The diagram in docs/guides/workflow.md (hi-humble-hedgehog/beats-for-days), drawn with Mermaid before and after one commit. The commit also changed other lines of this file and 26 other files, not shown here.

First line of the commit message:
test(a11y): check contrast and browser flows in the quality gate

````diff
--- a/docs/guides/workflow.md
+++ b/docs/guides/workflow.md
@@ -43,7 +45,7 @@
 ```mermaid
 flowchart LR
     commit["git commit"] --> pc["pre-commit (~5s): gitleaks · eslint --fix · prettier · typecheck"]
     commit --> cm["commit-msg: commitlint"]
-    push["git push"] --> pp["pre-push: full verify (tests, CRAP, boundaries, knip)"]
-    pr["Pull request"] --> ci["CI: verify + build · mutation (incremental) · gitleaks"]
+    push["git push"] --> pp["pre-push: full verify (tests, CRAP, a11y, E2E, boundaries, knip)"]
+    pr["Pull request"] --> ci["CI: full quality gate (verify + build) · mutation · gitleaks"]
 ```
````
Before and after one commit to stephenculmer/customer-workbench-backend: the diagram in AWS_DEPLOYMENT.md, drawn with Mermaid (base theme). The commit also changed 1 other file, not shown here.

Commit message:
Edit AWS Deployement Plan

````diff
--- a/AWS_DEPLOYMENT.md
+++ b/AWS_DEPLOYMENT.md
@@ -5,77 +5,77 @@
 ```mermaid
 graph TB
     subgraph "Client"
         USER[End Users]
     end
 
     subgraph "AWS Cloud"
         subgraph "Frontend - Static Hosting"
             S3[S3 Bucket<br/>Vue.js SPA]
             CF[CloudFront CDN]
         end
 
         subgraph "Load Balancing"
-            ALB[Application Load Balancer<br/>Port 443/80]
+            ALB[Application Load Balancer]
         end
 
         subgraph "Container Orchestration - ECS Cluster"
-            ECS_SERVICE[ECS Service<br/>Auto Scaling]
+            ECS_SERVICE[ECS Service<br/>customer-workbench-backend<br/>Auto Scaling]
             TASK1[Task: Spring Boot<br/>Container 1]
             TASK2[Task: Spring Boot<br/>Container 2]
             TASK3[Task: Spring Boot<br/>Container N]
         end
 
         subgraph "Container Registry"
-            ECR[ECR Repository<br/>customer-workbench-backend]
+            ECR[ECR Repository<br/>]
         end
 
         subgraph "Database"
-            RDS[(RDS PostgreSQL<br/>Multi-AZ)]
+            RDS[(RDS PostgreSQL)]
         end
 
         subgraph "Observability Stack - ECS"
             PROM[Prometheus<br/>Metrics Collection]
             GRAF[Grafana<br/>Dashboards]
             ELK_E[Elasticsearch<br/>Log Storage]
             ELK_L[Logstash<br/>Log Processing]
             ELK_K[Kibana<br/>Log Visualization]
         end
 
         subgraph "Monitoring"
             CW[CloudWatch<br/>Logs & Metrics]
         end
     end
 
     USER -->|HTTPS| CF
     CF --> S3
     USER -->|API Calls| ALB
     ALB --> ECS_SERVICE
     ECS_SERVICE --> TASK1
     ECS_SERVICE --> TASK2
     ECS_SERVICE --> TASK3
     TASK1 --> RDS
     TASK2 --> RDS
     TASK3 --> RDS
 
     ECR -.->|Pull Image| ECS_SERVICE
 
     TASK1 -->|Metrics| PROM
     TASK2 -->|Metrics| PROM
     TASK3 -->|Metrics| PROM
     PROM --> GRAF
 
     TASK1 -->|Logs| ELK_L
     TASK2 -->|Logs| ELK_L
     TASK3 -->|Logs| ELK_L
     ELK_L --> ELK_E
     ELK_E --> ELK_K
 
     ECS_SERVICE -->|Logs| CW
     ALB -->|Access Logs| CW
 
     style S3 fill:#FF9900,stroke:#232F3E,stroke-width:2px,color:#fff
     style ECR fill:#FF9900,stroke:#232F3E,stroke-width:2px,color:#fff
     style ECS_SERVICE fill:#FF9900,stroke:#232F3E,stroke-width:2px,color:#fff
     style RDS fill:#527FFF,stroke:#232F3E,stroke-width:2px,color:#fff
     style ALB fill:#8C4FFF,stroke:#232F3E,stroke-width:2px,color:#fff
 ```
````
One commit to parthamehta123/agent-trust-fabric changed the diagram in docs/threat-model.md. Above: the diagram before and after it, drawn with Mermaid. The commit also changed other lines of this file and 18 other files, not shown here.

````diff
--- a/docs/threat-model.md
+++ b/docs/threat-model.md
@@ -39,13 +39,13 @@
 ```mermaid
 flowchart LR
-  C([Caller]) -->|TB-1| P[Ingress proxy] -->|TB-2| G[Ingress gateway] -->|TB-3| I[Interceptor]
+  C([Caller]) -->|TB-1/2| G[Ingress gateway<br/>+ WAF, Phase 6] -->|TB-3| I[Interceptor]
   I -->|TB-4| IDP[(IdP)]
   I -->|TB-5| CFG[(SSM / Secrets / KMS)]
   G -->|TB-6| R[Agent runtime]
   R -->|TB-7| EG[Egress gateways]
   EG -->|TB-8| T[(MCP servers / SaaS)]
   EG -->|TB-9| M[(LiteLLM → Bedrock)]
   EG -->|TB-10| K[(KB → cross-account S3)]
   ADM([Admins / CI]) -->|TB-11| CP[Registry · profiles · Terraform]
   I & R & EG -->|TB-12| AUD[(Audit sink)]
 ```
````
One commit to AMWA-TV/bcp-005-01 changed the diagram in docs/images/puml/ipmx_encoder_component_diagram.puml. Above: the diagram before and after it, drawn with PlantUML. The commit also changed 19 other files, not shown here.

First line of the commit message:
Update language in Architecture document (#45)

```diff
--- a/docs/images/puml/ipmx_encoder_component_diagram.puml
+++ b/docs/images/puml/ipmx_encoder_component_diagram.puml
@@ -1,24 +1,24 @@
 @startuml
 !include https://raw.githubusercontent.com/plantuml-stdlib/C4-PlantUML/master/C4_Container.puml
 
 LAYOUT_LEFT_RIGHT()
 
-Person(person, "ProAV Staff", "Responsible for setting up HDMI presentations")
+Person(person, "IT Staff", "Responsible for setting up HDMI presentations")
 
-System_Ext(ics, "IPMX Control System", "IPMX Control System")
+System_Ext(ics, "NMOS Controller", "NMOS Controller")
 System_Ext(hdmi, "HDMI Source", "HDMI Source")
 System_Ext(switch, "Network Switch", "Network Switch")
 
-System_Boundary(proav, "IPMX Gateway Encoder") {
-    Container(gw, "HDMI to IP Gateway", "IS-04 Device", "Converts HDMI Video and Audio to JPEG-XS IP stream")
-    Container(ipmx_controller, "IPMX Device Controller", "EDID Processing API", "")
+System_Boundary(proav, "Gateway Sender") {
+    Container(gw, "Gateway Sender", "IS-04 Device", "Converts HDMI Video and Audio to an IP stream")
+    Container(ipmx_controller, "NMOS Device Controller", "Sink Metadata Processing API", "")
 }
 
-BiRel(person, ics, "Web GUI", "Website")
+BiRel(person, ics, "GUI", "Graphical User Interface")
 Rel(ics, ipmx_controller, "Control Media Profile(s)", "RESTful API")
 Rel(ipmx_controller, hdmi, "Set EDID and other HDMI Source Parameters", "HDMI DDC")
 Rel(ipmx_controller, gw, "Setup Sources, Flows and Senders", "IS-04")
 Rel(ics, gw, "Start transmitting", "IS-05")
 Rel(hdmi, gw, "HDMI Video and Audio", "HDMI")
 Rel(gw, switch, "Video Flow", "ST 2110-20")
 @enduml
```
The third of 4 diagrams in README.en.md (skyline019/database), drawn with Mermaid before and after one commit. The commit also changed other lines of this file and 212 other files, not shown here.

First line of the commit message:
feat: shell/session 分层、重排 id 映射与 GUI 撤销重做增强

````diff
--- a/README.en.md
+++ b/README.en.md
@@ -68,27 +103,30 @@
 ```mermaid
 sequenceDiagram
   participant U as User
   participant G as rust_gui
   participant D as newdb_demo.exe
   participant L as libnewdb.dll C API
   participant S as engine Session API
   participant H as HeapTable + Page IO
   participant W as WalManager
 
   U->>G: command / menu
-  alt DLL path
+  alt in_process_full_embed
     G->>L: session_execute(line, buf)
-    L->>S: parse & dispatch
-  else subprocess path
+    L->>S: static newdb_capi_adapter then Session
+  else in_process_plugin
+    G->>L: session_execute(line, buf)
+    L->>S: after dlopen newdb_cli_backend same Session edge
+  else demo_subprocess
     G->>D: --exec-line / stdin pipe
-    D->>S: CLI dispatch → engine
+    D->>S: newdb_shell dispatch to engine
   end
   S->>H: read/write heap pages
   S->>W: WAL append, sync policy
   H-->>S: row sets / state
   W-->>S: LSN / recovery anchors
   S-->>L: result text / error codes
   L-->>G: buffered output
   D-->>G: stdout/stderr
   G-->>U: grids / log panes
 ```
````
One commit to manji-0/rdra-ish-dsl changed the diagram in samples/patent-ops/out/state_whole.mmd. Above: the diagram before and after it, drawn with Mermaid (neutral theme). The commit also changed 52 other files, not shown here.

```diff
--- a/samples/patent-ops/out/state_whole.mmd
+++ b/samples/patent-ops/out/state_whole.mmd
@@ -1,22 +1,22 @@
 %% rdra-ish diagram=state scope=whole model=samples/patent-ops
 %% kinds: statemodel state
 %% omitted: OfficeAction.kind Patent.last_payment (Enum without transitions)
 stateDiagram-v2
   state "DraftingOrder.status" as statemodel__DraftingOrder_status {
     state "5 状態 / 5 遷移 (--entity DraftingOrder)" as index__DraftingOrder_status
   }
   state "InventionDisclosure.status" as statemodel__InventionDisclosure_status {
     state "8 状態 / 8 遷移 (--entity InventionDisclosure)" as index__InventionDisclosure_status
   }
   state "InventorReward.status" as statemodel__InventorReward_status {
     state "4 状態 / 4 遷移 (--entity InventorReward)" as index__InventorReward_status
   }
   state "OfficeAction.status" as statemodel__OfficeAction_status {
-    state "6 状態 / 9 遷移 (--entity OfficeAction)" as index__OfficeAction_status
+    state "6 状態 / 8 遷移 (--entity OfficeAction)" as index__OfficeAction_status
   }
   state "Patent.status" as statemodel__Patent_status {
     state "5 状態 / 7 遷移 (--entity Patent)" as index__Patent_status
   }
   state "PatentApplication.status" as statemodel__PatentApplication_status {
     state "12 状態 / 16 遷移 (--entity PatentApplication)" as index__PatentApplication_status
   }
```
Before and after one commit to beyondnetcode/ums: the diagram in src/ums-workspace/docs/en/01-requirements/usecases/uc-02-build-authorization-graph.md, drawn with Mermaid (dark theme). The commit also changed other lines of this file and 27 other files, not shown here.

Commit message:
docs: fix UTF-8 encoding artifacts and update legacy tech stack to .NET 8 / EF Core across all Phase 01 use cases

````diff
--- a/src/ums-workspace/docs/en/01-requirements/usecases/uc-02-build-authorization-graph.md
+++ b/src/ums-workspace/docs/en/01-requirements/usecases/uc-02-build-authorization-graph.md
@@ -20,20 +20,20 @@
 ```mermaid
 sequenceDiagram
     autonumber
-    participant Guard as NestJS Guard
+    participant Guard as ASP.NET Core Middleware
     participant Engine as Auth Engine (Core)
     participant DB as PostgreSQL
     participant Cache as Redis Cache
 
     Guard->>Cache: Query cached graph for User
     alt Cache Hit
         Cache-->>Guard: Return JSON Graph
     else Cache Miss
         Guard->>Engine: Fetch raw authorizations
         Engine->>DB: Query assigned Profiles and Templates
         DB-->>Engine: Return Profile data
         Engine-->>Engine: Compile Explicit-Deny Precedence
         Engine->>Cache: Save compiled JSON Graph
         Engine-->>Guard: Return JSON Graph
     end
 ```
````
★ ★ ★ ★ ★ ★ ★
Some lines contain the word "Metrics". Pull each one out of the listing.

Output of the task —
             PROM[Prometheus<br/>Metrics Collection]
             CW[CloudWatch<br/>Logs & Metrics]
     TASK1 -->|Metrics| PROM
     TASK2 -->|Metrics| PROM
     TASK3 -->|Metrics| PROM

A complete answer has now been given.